We take a synergistic and interdisciplinary approach
to apply space-based observations, ground-based
measurements, and numerical model to study the
coupled ocean-atmosphere system.
We improve the monitoring, from space, of ocean-atmosphere
exchanges in momentum, heat and water.
We study how these exchanges force ocean
circulation and distribute the heat, water,
greenhouse gases, and nutrients stored in the ocean.
We examine the effect of these exchanges on the
energy and hydrologic balances in the atmosphere.
We focus on seasonal-to-interannual variability
and predictability, but also examine how such
variability is affected by shorter time scales
(intra-seasonal) changes and longer time scales (decadal)
trend. We are planning to study the manifest of
long-term and global variability in local
and near-term hazards, such as hurricane and monsoon.
The 3-5 year life cycles and repeated global coverage
of spaceborne sensors are conducive to the studies of
SEASONAL-INTERANNUAL variability and predictability.
The high resolution and synoptic perspectives of spaceborne sensors
improve the monitoring and understanding of transient NATURAL HAZARDS.
With expected continuous development, spaceborne sensors will reveal
not only the effects of short-term (INTRASEASONAL)
but also long-term(DECADAL)
changes on seasonal-interannual variabilities. The manifest of global and
long-term changes on local and near-term weather and hazards are being pursued.
From the vantage point of space, disciplinary boundaries are not high obstacles.
All spacebased sensors measure radiance from the same electromagnetic spectrum;
observations are intrinsically complementary.
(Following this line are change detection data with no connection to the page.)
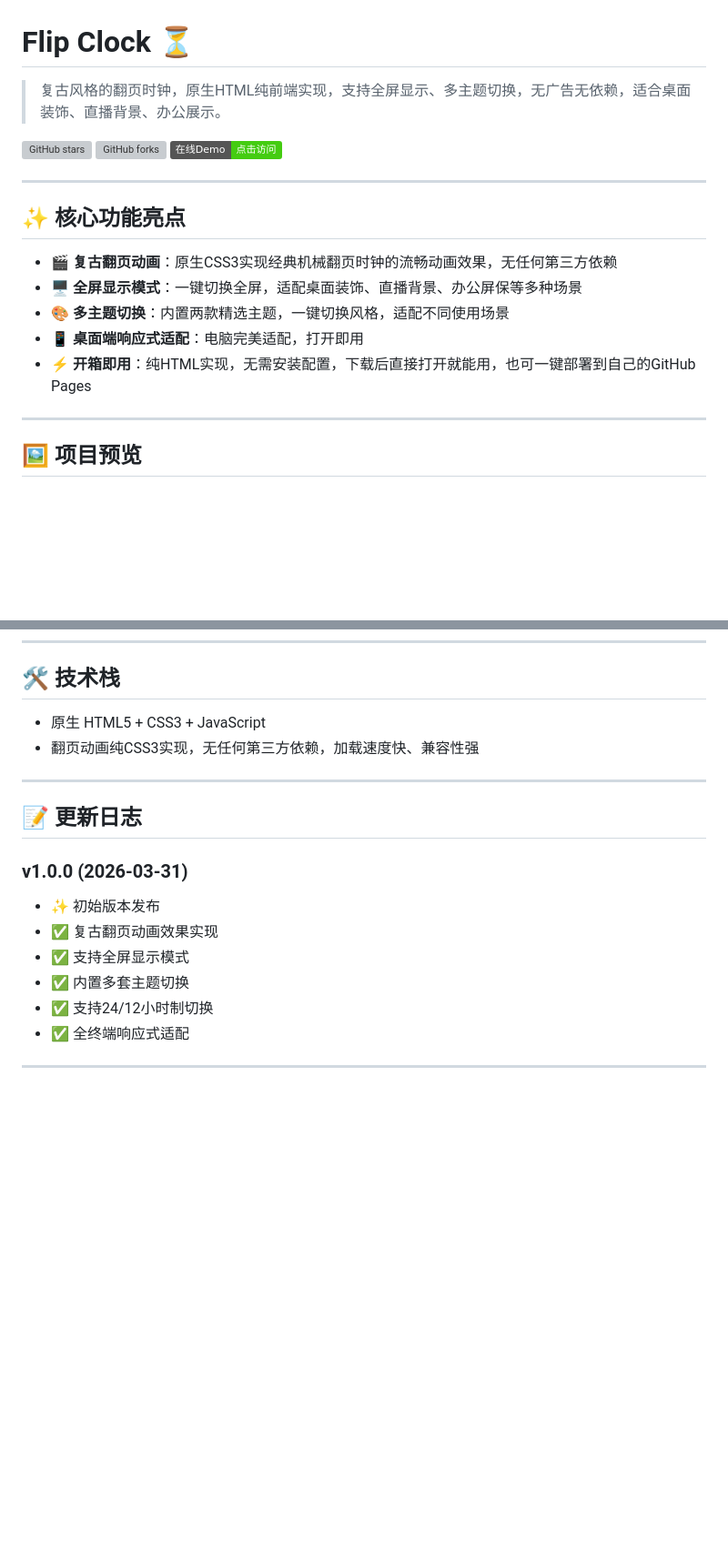
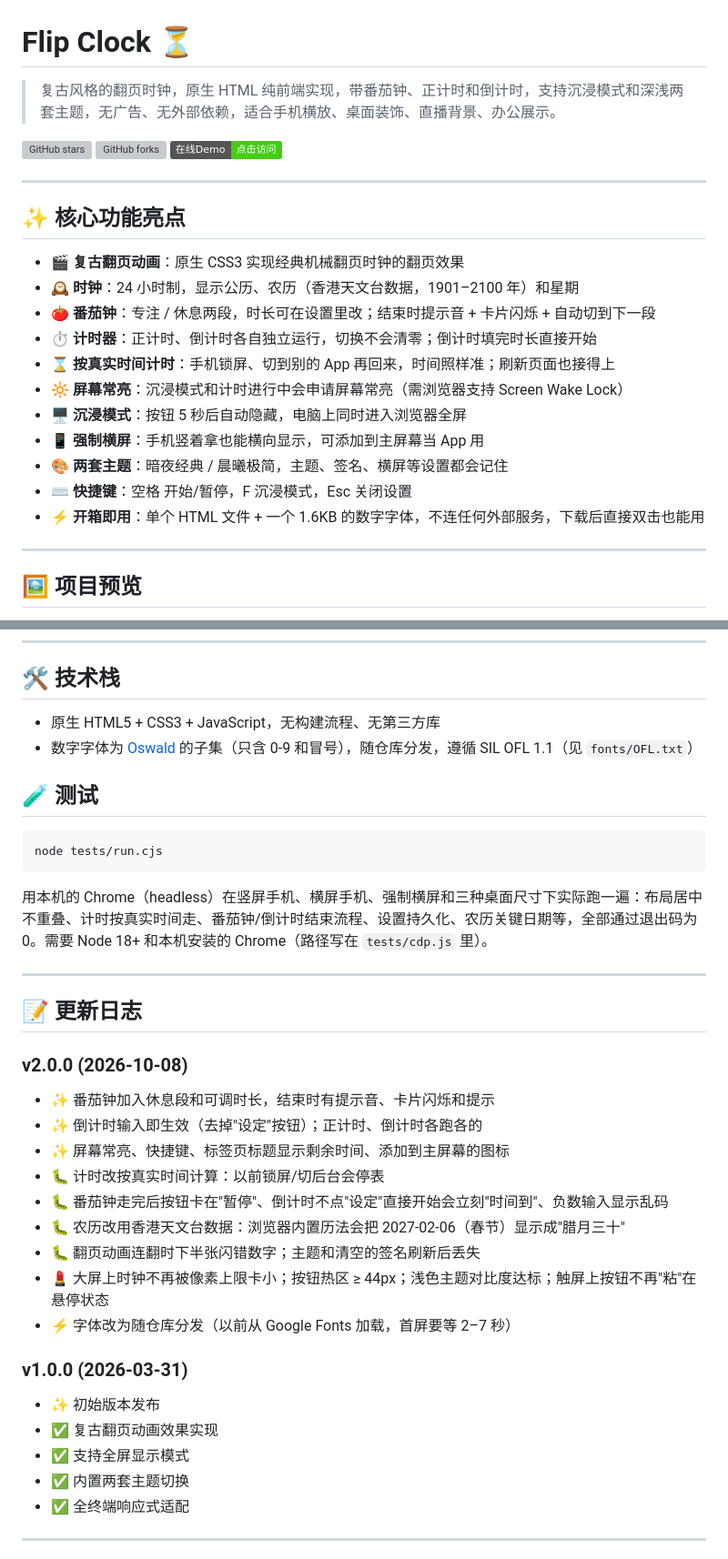
Before and after one commit to fjkkx77/Flip-clock, a Markdown page: README.md, 2 parts joined by grey strips. Shown at 91% size. Drawn GitHub-style; badges without logos; blank space fills up the shorter version; grey boxes are pictures that could not be loaded.

Commit message:
docs: README 与实际功能对齐，加 PROJECT_STATUS 交接文档
README 原来写着 12/24 小时制切换、多套主题、无第三方依赖，均与实际不符

Co-Authored-By: Claude Opus 5.5 <noreply@anthropic.com>

````diff
--- a/README.md
+++ b/README.md
@@ -1,5 +1,5 @@
 # Flip Clock ⏳
-> 复古风格的翻页时钟，原生HTML纯前端实现，支持全屏显示、多主题切换，无广告无依赖，适合桌面装饰、直播背景、办公展示。
+> 复古风格的翻页时钟，原生 HTML 纯前端实现，带番茄钟、正计时和倒计时，支持沉浸模式和深浅两套主题，无广告、无外部依赖，适合手机横放、桌面装饰、直播背景、办公展示。
 
 [![GitHub stars](https://img.shields.io/github/stars/fjkkx77/Flip-clock?style=social)](https://github.com/fjkkx77/Flip-clock/stargazers)
 [![GitHub forks](https://img.shields.io/github/forks/fjkkx77/Flip-clock?style=social)](https://github.com/fjkkx77/Flip-clock/network/members)
@@ -8,11 +8,17 @@
 ---
 
 ## ✨ 核心功能亮点
-- 🎬 **复古翻页动画**：原生CSS3实现经典机械翻页时钟的流畅动画效果，无任何第三方依赖
-- 🖥️ **全屏显示模式**：一键切换全屏，适配桌面装饰、直播背景、办公屏保等多种场景
-- 🎨 **多主题切换**：内置两款精选主题，一键切换风格，适配不同使用场景
-- 📱 **桌面端响应式适配**：电脑完美适配，打开即用
-- ⚡ **开箱即用**：纯HTML实现，无需安装配置，下载后直接打开就能用，也可一键部署到自己的GitHub Pages
+- 🎬 **复古翻页动画**：原生 CSS3 实现经典机械翻页时钟的翻页效果
+- 🕰️ **时钟**：24 小时制，显示公历、农历（香港天文台数据，1901–2100 年）和星期
+- 🍅 **番茄钟**：专注 / 休息两段，时长可在设置里改；结束时提示音 + 卡片闪烁 + 自动切到下一段
+- ⏱️ **计时器**：正计时、倒计时各自独立运行，切换不会清零；倒计时填完时长直接开始
+- ⌛ **按真实时间计时**：手机锁屏、切到别的 App 再回来，时间照样准；刷新页面也接得上
+- 🔆 **屏幕常亮**：沉浸模式和计时进行中会申请屏幕常亮（需浏览器支持 Screen Wake Lock）
+- 🖥️ **沉浸模式**：按钮 5 秒后自动隐藏，电脑上同时进入浏览器全屏
+- 📱 **强制横屏**：手机竖着拿也能横向显示，可添加到主屏幕当 App 用
+- 🎨 **两套主题**：暗夜经典 / 晨曦极简，主题、签名、横屏等设置都会记住
+- ⌨️ **快捷键**：空格 开始/暂停，F 沉浸模式，Esc 关闭设置
+- ⚡ **开箱即用**：单个 HTML 文件 + 一个 1.6KB 的数字字体，不连任何外部服务，下载后直接双击也能用
 
 ---
 
@@ -44,18 +50,34 @@
 ---
 
 ## 🛠️ 技术栈
-- 原生 HTML5 + CSS3 + JavaScript
-- 翻页动画纯CSS3实现，无任何第三方依赖，加载速度快、兼容性强
+- 原生 HTML5 + CSS3 + JavaScript，无构建流程、无第三方库
+- 数字字体为 [Oswald](https://github.com/googlefonts/OswaldFont) 的子集（只含 0-9 和冒号），随仓库分发，遵循 SIL OFL 1.1（见 `fonts/OFL.txt`）
+
+## 🧪 测试
+```bash
+node tests/run.cjs
+```
+用本机的 Chrome（headless）在竖屏手机、横屏手机、强制横屏和三种桌面尺寸下实际跑一遍：布局居中不重叠、计时按真实时间走、番茄钟/倒计时结束流程、设置持久化、农历关键日期等，全部通过退出码为 0。需要 Node 18+ 和本机安装的 Chrome（路径写在 `tests/cdp.js` 里）。
 
 ---
 
 ## 📝 更新日志
+### v2.0.0 (2026-10-08)
+- ✨ 番茄钟加入休息段和可调时长，结束时有提示音、卡片闪烁和提示
+- ✨ 倒计时输入即生效（去掉"设定"按钮）；正计时、倒计时各跑各的
+- ✨ 屏幕常亮、快捷键、标签页标题显示剩余时间、添加到主屏幕的图标
+- 🐛 计时改按真实时间计算：以前锁屏/切后台会停表
+- 🐛 番茄钟走完后按钮卡在"暂停"、倒计时不点"设定"直接开始会立刻"时间到"、负数输入显示乱码
+- 🐛 农历改用香港天文台数据：浏览器内置历法会把 2027-02-06（春节）显示成"腊月三十"
+- 🐛 翻页动画连翻时下半张闪错数字；主题和清空的签名刷新后丢失
+- 💄 大屏上时钟不再被像素上限卡小；按钮热区 ≥ 44px；浅色主题对比度达标；触屏上按钮不再"粘"在悬停状态
+- ⚡ 字体改为随仓库分发（以前从 Google Fonts 加载，首屏要等 2–7 秒）
+
 ### v1.0.0 (2026-03-31)
 - ✨ 初始版本发布
 - ✅ 复古翻页动画效果实现
 - ✅ 支持全屏显示模式
-- ✅ 内置多套主题切换
-- ✅ 支持24/12小时制切换
+- ✅ 内置两套主题切换
 - ✅ 全终端响应式适配
 
 ---
````
Also changed, not shown: PROJECT_STATUS.md (added, +42 -0 lines).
We view the Earth as a single
system and seek the best combination of tools (satellite observations, in situ measurements and
numerical models), in INTERDISCIPLINARY
and MULTISENSOR research.